TASK TO CARRY OUT: Please state how many lines in the records below contain the word "Claude"; the answer should be a number and nothing else.

** TASK DATA follows **

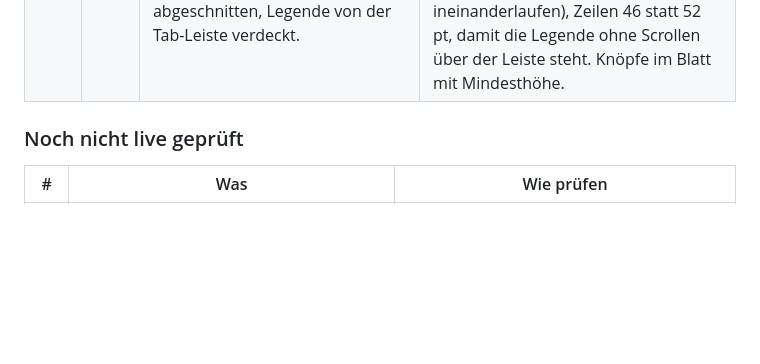
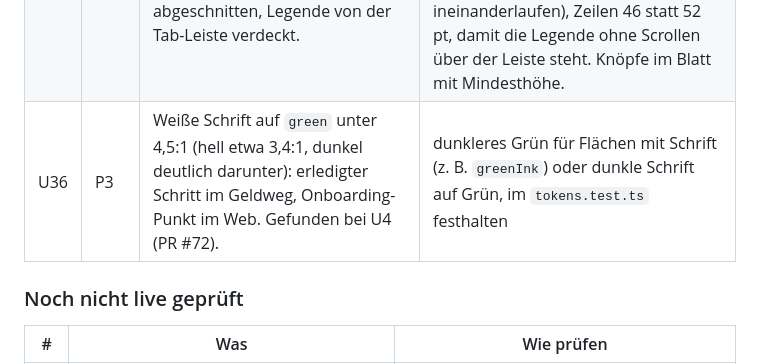
Before and after one commit to dolli17/TCMApp, a Markdown page: docs/testphase-befunde.md, the part around the change. Rendered like a GitHub page; blank space fills up the shorter version.

Commit message:
Befund U36: weiße Schrift auf Grün (#73)
Neuer Befund aus PR #72 (U4): Weiß auf `green` liegt unter 4,5:1. Nur
die Befundliste, kein Code.

🤖 Generated with [Claude Code](https://claude.com/claude-code)

Co-authored-by: dolli <lucas.dollmann@uni-konstanz.de>
Co-authored-by: Claude Opus 5.5 (1M context) <noreply@anthropic.com>

```diff
--- a/docs/testphase-befunde.md
+++ b/docs/testphase-befunde.md
@@ -184,6 +184,7 @@ Verdacht, beim Fix klären: Abbuchungstag ist kein Bankarbeitstag (Samstag, 25.1
 | U32 | P3 | Mitgliederliste mit zwei Filtersystemen | **Erledigt (PR #70):** Auswahlfeld „Bestand“ neben der Suche, eine Chipreihe mit Art und Rollen; alte `?filter=trainer`-Links landen beim Chip. |
 | U33 | P2 | Beim Sperren in der App war die Kategorie fest „Platzpflege“. Im Plan stand „gesperrt“ statt der Kategorie. | **Erledigt (PR #50):** Kategorie (Buchungsart mit `applies_to = 'blocking'`) wählbar in App und Web. Im Plan oben die Kategorie, darunter der Grund, falls es einen gibt (`blockingLabel` in `@tcm/core`). |
 | U34 | P2 | App, Tab Plätze: zwei Segmentleisten übereinander, Stundenbeschriftung rechts abgeschnitten, Legende von der Tab-Leiste verdeckt. | **Erledigt (PR #50):** Übersicht/Freie Zeiten über einen Raster/Liste-Umschalter rechts in der Datumszeile. Raster-Schrift wächst nur begrenzt mit (große Schrift ließ die Stunden ineinanderlaufen), Zeilen 46 statt 52 pt, damit die Legende ohne Scrollen über der Leiste steht. Knöpfe im Blatt mit Mindesthöhe. |
+| U36 | P3 | Weiße Schrift auf `green` unter 4,5:1 (hell etwa 3,4:1, dunkel deutlich darunter): erledigter Schritt im Geldweg, Onboarding-Punkt im Web. Gefunden bei U4 (PR #72). | dunkleres Grün für Flächen mit Schrift (z. B. `greenInk`) oder dunkle Schrift auf Grün, im `tokens.test.ts` festhalten |
 
 ### Noch nicht live geprüft
 
```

** End of TASK DATA **

TASK OUTPUT: 2